Web interface edit records:
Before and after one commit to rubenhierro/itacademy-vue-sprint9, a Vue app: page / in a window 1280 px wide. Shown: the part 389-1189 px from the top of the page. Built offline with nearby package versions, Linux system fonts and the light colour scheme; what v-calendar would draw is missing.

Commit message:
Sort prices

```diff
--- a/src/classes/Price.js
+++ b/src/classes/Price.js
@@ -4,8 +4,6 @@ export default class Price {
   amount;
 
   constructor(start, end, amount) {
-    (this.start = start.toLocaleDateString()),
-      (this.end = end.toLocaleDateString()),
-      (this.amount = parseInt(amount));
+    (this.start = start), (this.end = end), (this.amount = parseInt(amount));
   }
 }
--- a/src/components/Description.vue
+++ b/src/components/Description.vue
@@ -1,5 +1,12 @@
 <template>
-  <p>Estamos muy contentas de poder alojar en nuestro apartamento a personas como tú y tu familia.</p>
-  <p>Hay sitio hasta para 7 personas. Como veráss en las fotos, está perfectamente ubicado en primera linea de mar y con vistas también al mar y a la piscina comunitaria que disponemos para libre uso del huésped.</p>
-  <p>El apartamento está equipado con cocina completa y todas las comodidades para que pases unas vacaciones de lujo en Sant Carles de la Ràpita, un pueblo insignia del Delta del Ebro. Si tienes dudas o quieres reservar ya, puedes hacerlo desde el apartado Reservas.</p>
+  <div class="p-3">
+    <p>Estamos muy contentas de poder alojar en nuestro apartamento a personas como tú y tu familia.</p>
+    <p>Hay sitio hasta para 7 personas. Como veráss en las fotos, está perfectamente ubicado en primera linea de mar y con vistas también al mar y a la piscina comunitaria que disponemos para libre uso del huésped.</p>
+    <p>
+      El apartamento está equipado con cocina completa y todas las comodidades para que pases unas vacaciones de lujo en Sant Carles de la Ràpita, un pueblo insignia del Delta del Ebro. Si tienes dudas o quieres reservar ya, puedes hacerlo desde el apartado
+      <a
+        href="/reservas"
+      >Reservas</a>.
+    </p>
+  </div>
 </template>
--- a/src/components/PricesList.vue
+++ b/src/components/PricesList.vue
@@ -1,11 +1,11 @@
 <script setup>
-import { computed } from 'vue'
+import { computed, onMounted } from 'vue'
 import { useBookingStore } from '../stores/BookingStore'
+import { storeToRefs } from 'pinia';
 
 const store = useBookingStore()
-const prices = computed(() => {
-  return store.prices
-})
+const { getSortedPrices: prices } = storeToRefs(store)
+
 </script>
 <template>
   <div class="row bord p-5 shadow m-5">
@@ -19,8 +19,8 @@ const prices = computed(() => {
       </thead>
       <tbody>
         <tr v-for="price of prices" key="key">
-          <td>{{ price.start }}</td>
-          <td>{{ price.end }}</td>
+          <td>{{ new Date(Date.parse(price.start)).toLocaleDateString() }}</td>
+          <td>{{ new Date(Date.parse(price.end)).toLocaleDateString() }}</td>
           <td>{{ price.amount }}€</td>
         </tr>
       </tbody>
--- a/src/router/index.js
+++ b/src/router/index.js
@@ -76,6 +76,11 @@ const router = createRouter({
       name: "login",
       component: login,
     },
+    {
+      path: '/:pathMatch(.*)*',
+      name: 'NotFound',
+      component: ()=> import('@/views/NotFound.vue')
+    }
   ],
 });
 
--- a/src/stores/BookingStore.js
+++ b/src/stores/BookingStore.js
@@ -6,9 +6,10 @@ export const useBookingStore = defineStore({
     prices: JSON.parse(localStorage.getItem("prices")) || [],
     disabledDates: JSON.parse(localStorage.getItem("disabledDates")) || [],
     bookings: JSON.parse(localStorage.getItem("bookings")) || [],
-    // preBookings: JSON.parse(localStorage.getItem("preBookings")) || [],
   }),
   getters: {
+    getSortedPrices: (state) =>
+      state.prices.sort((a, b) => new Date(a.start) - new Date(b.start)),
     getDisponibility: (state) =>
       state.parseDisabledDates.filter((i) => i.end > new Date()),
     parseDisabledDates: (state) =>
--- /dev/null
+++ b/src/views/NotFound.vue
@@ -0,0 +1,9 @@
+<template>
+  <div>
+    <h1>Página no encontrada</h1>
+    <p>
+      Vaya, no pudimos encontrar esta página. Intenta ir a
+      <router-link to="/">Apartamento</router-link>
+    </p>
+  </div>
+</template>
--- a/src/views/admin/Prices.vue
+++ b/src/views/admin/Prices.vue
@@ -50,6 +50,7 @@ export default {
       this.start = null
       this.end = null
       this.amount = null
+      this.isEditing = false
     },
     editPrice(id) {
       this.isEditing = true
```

**AIM OF THE EXERCISE**: Pull out each record as written and restate it exactly.

**SOLUTION TO THIS PROBLEM**:
Before and after one commit to rubenhierro/itacademy-vue-sprint9, a Vue app: page / in a window 1280 px wide. Shown: the part 389-1189 px from the top of the page. Built offline with nearby package versions, Linux system fonts and the light colour scheme; what v-calendar would draw is missing.

Commit message:
Sort prices

```diff
--- a/src/classes/Price.js
+++ b/src/classes/Price.js
@@ -4,8 +4,6 @@ export default class Price {
   amount;
 
   constructor(start, end, amount) {
-    (this.start = start.toLocaleDateString()),
-      (this.end = end.toLocaleDateString()),
-      (this.amount = parseInt(amount));
+    (this.start = start), (this.end = end), (this.amount = parseInt(amount));
   }
 }
--- a/src/components/Description.vue
+++ b/src/components/Description.vue
@@ -1,5 +1,12 @@
 <template>
-  <p>Estamos muy contentas de poder alojar en nuestro apartamento a personas como tú y tu familia.</p>
-  <p>Hay sitio hasta para 7 personas. Como veráss en las fotos, está perfectamente ubicado en primera linea de mar y con vistas también al mar y a la piscina comunitaria que disponemos para libre uso del huésped.</p>
-  <p>El apartamento está equipado con cocina completa y todas las comodidades para que pases unas vacaciones de lujo en Sant Carles de la Ràpita, un pueblo insignia del Delta del Ebro. Si tienes dudas o quieres reservar ya, puedes hacerlo desde el apartado Reservas.</p>
+  <div class="p-3">
+    <p>Estamos muy contentas de poder alojar en nuestro apartamento a personas como tú y tu familia.</p>
+    <p>Hay sitio hasta para 7 personas. Como veráss en las fotos, está perfectamente ubicado en primera linea de mar y con vistas también al mar y a la piscina comunitaria que disponemos para libre uso del huésped.</p>
+    <p>
+      El apartamento está equipado con cocina completa y todas las comodidades para que pases unas vacaciones de lujo en Sant Carles de la Ràpita, un pueblo insignia del Delta del Ebro. Si tienes dudas o quieres reservar ya, puedes hacerlo desde el apartado
+      <a
+        href="/reservas"
+      >Reservas</a>.
+    </p>
+  </div>
 </template>
--- a/src/components/PricesList.vue
+++ b/src/components/PricesList.vue
@@ -1,11 +1,11 @@
 <script setup>
-import { computed } from 'vue'
+import { computed, onMounted } from 'vue'
 import { useBookingStore } from '../stores/BookingStore'
+import { storeToRefs } from 'pinia';
 
 const store = useBookingStore()
-const prices = computed(() => {
-  return store.prices
-})
+const { getSortedPrices: prices } = storeToRefs(store)
+
 </script>
 <template>
   <div class="row bord p-5 shadow m-5">
@@ -19,8 +19,8 @@ const prices = computed(() => {
       </thead>
       <tbody>
         <tr v-for="price of prices" key="key">
-          <td>{{ price.start }}</td>
-          <td>{{ price.end }}</td>
+          <td>{{ new Date(Date.parse(price.start)).toLocaleDateString() }}</td>
+          <td>{{ new Date(Date.parse(price.end)).toLocaleDateString() }}</td>
           <td>{{ price.amount }}€</td>
         </tr>
       </tbody>
--- a/src/router/index.js
+++ b/src/router/index.js
@@ -76,6 +76,11 @@ const router = createRouter({
       name: "login",
       component: login,
     },
+    {
+      path: '/:pathMatch(.*)*',
+      name: 'NotFound',
+      component: ()=> import('@/views/NotFound.vue')
+    }
   ],
 });
 
--- a/src/stores/BookingStore.js
+++ b/src/stores/BookingStore.js
@@ -6,9 +6,10 @@ export const useBookingStore = defineStore({
     prices: JSON.parse(localStorage.getItem("prices")) || [],
     disabledDates: JSON.parse(localStorage.getItem("disabledDates")) || [],
     bookings: JSON.parse(localStorage.getItem("bookings")) || [],
-    // preBookings: JSON.parse(localStorage.getItem("preBookings")) || [],
   }),
   getters: {
+    getSortedPrices: (state) =>
+      state.prices.sort((a, b) => new Date(a.start) - new Date(b.start)),
     getDisponibility: (state) =>
       state.parseDisabledDates.filter((i) => i.end > new Date()),
     parseDisabledDates: (state) =>
--- /dev/null
+++ b/src/views/NotFound.vue
@@ -0,0 +1,9 @@
+<template>
+  <div>
+    <h1>Página no encontrada</h1>
+    <p>
+      Vaya, no pudimos encontrar esta página. Intenta ir a
+      <router-link to="/">Apartamento</router-link>
+    </p>
+  </div>
+</template>
--- a/src/views/admin/Prices.vue
+++ b/src/views/admin/Prices.vue
@@ -50,6 +50,7 @@ export default {
       this.start = null
       this.end = null
       this.amount = null
+      this.isEditing = false
     },
     editPrice(id) {
       this.isEditing = true
```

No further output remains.